I think there are plenty of people who are turned off from activity because of some idea that they have to do it a certain way for it to "count." In The First 20 Minutes, Gretchen Reynolds points to research that says that hard training isn't necessary for health benefits:
The first 20 minutes of moving around, if someone has been really sedentary, provide most of the health benefits. You get prolonged life, reduced disease risk — all of those things come in in the first 20 minutes of being active... Two-thirds of Americans get no exercise at all. If one of those people gets up and moves around for 20 minutes, they are going to get a huge number of health benefits, and everything beyond that 20 minutes is, to some degree, gravy.I noticed when watching Season One of "The Biggest Loser" that big dude Maurice, who said he did none of the low-intensity "homework" Bob assigned did not lose as much as the rest of his cohort, even though he performed well during the high-intensity strength and interval exercise. Maybe the stress relief from walking were what helped the other contestants lose? I know that these activities don't have a huge calorie burn. Even running, it's hard to burn the calories in a good-sized donut. There may be genetic or hormonal things going on that we don't fully understand.

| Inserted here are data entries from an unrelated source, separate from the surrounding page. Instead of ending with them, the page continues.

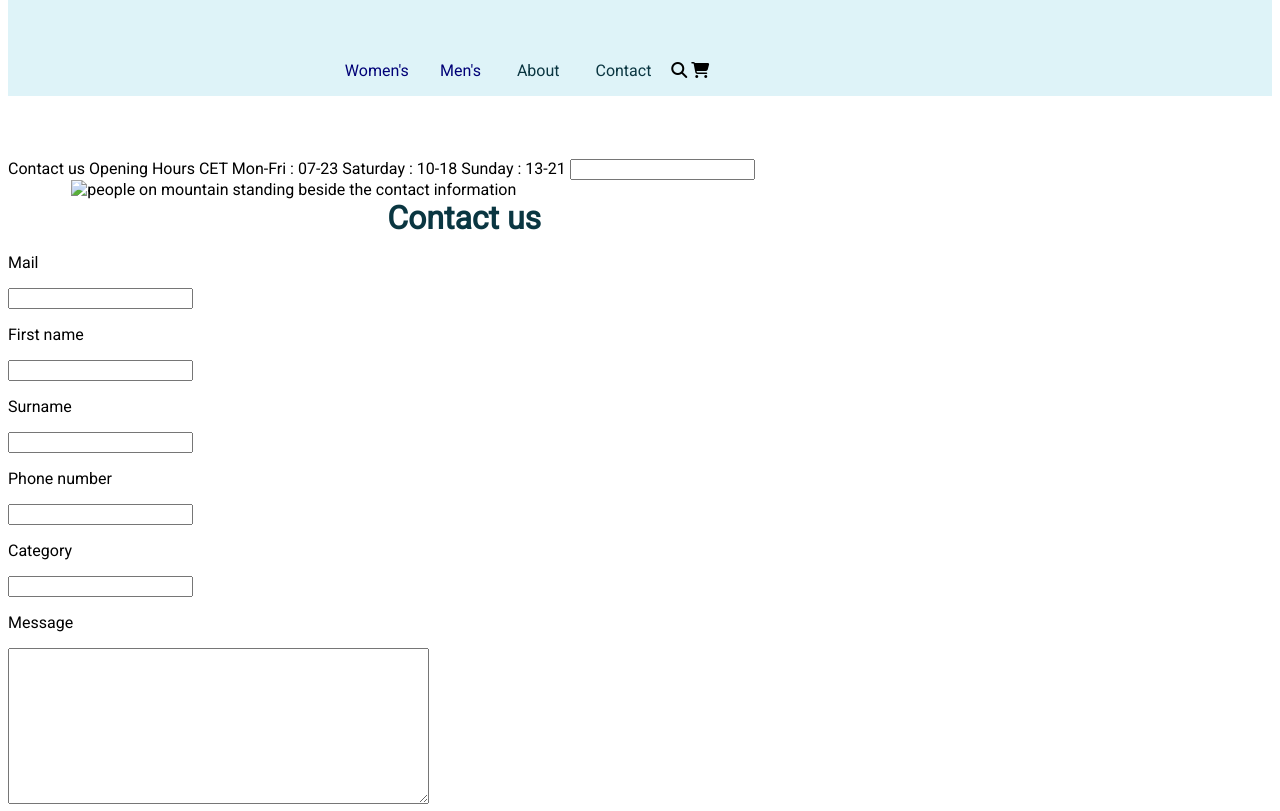
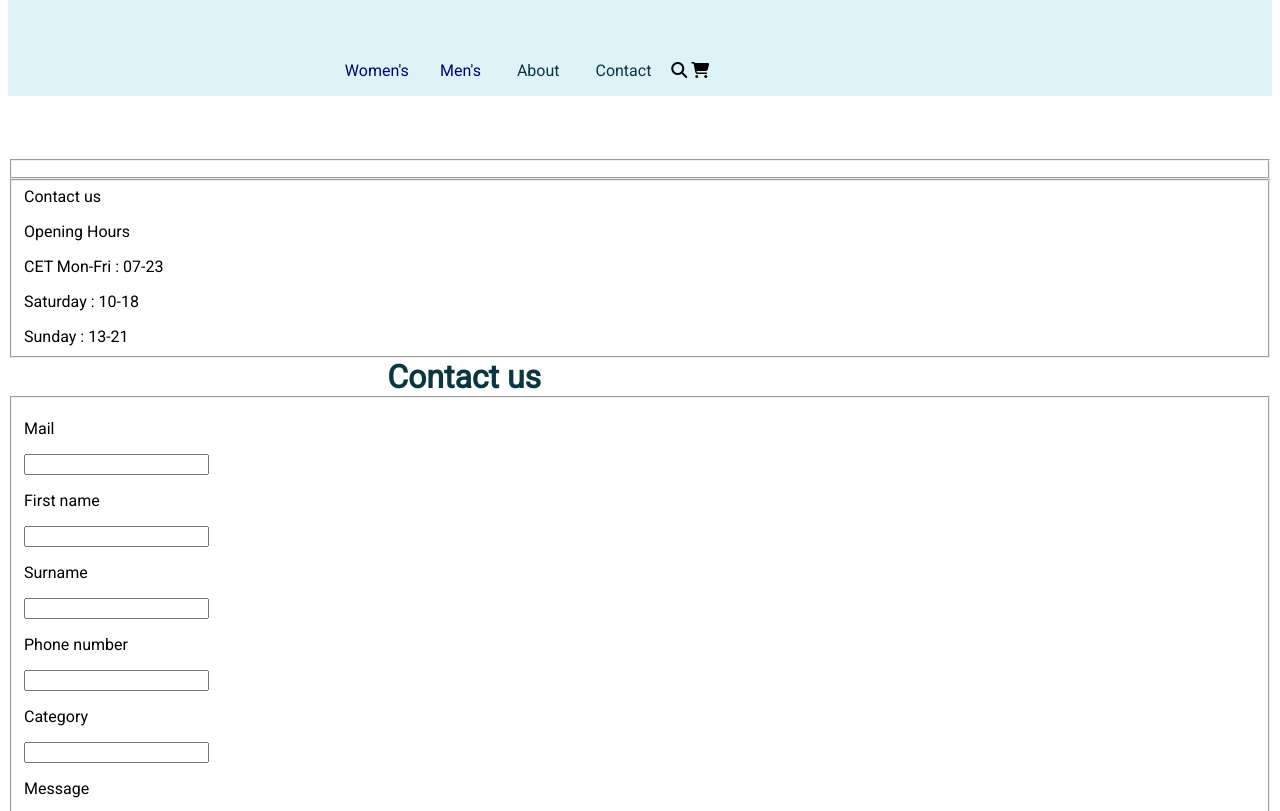
Before and after one commit to Anne-Zwift/RainyCA, a plain HTML site: page Contact.html in a window 1280 px wide. Shown: the part 64-875 px from the top of the page. Drawn offline with Linux system fonts and the light colour scheme.

Commit message:
Add files via upload

```diff
--- a/Contact.html
+++ b/Contact.html
@@ -33,12 +33,14 @@
     <main>
       <!--picture and -->
       <section>
-        <label for="name">Contact us Opening Hours CET Mon-Fri : 07-23 Saturday : 10-18 Sunday : 13-21</label>
-        <input type="text" id="text" name="text" />
-        <img src="#" alt="people on mountain standing beside the contact information">
+        <fieldset class="images_people-on-mountain"></fieldset>
+        <fieldset class="text_contact-hours">
+        <label for="name">Contact us<p></p> Opening Hours<p></p> CET Mon-Fri : 07-23<p></p> Saturday : 10-18<p></p> Sunday : 13-21</label>
+        </fieldset>
       </section>
         <h1>Contact us</h1>
-        <form>
+        <fieldset>
+          <form>
           <p><label for="name">Mail</label></p>
           <input type="email" id="email" name="email" />
           <p><label for="name">First name</label></p>
@@ -53,7 +55,8 @@
           <p><label for="name">Message</label></p>
           <textarea id="message" name="message" rows="10" cols="50"></textarea>
           <p><button>Submit</button></p>
-        </form>
+          </form>
+        </fieldset>
         <p></p>
       </section>
     </main>
```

And even if it doesn't result in weight loss, something that makes you feel good and makes you healthier is worth doing, right? Right?
Besides, most of us have a partner, a dog, or a kid who would love the extra quality time away from the TV and the mobile phones.